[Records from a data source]
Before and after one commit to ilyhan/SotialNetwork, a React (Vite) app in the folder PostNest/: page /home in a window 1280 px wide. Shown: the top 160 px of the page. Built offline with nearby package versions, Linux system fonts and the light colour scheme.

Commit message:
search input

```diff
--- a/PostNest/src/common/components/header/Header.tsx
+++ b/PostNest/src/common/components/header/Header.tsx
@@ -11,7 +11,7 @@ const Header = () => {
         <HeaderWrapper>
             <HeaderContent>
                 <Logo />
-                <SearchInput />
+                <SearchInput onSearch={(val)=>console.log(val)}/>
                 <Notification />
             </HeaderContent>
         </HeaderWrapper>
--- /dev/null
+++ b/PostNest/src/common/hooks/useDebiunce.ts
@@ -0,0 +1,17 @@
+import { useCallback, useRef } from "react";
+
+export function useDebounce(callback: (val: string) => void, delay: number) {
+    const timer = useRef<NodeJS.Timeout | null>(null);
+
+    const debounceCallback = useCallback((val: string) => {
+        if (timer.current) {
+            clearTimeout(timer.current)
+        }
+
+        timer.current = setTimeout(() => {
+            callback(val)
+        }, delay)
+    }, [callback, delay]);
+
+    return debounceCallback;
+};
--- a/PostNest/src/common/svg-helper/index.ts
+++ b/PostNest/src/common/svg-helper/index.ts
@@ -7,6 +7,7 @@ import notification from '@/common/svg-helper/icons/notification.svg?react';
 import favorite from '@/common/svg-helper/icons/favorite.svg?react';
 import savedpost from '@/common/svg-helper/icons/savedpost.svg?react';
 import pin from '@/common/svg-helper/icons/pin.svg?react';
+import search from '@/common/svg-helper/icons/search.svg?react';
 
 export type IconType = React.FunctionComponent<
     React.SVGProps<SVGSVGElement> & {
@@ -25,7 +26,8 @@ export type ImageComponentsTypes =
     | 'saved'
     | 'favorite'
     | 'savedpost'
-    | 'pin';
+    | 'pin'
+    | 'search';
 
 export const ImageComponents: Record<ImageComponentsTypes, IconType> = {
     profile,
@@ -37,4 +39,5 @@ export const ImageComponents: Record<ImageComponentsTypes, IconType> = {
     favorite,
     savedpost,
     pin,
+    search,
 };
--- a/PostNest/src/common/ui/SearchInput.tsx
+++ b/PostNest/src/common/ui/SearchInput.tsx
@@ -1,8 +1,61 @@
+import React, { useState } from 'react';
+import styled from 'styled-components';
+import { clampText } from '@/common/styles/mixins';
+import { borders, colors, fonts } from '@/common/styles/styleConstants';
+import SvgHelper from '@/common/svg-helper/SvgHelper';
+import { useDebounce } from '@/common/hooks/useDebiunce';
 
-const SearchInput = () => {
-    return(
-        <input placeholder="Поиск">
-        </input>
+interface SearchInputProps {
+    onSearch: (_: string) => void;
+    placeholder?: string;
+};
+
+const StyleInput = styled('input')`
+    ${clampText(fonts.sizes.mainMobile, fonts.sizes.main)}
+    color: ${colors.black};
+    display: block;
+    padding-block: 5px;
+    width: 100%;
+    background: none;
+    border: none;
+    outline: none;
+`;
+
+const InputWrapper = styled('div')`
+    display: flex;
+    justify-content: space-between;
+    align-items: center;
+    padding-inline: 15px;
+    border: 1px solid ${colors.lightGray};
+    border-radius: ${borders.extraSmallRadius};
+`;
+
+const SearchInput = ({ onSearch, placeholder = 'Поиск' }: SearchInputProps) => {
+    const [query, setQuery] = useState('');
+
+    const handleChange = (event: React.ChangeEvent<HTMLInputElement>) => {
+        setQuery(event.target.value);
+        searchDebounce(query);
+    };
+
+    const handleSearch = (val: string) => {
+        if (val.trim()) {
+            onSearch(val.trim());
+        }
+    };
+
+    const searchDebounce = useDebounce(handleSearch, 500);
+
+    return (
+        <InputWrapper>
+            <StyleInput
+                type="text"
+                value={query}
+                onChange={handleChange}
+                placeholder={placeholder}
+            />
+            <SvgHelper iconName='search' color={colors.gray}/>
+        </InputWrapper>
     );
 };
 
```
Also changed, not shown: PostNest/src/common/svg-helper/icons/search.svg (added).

---

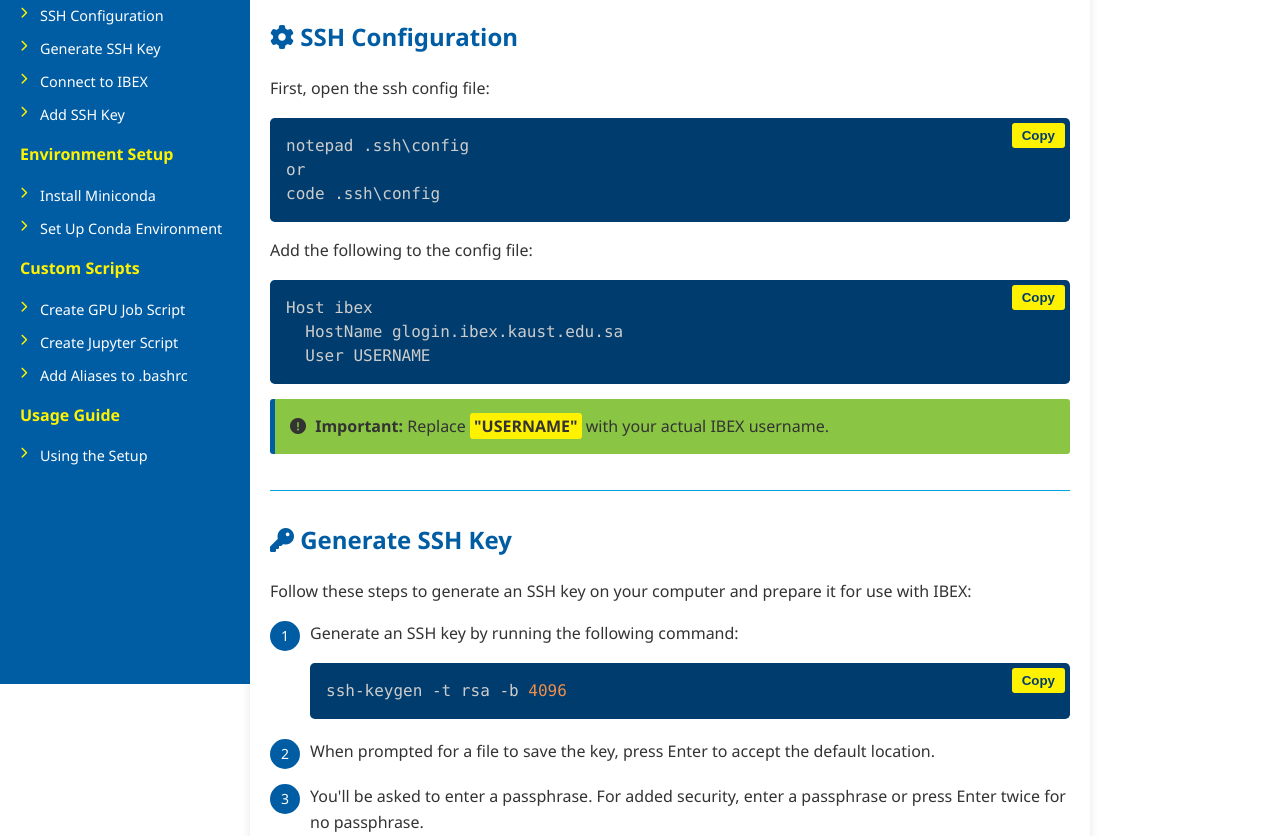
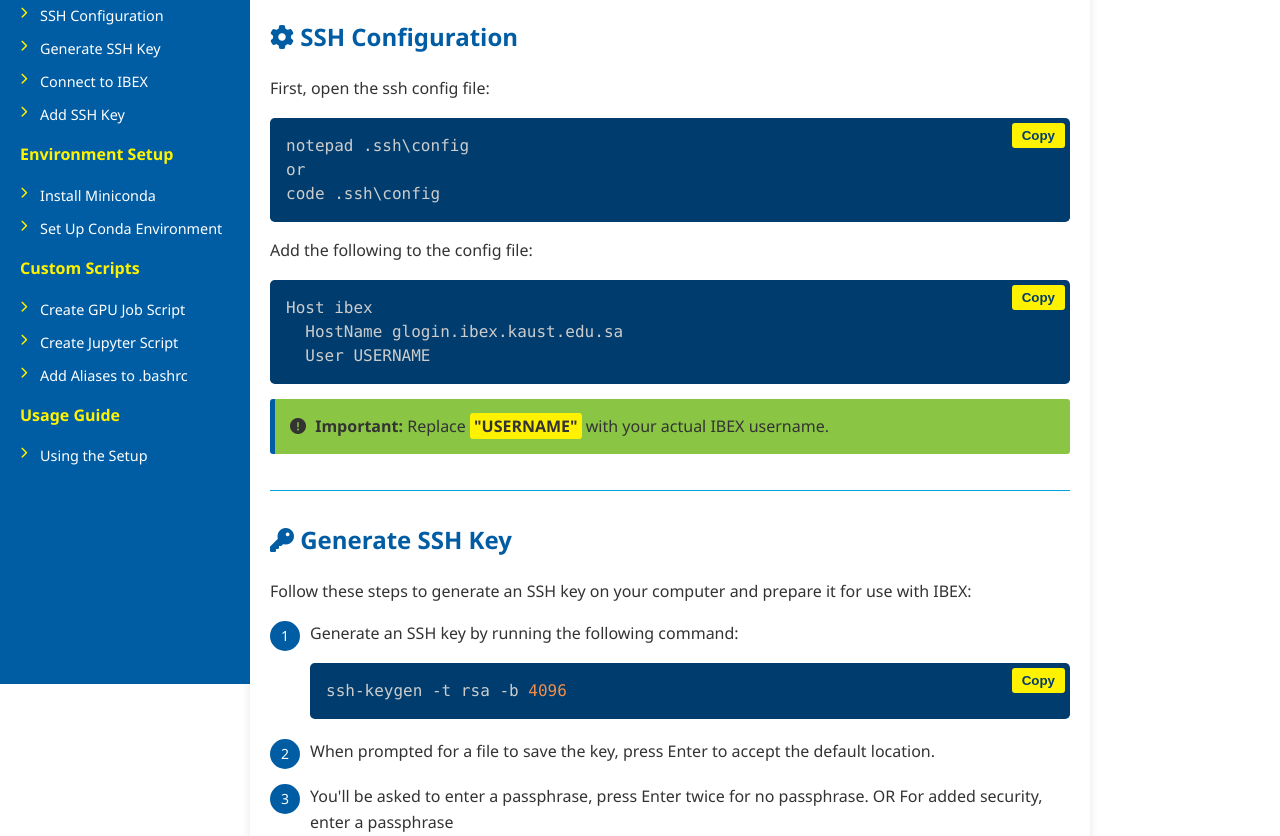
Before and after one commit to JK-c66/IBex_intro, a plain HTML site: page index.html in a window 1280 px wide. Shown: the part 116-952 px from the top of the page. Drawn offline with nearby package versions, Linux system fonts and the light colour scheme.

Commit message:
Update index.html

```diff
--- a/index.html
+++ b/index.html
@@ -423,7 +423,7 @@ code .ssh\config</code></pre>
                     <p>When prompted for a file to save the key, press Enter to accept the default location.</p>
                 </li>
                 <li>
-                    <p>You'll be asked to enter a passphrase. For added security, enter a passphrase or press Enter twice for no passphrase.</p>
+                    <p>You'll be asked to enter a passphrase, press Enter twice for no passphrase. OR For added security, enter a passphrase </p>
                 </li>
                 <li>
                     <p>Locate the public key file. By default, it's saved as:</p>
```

» **WORK REQUEST**
Each line of the entries where the string "export" occurs should be shown.

» **RESULT OF THIS EXERCISE**
+export function useDebounce(callback: (val: string) => void, delay: number) {
 export type IconType = React.FunctionComponent<
@@ -25,7 +26,8 @@ export type ImageComponentsTypes =
 export const ImageComponents: Record<ImageComponentsTypes, IconType> = {
@@ -37,4 +39,5 @@ export const ImageComponents: Record<ImageComponentsTypes, IconType> = {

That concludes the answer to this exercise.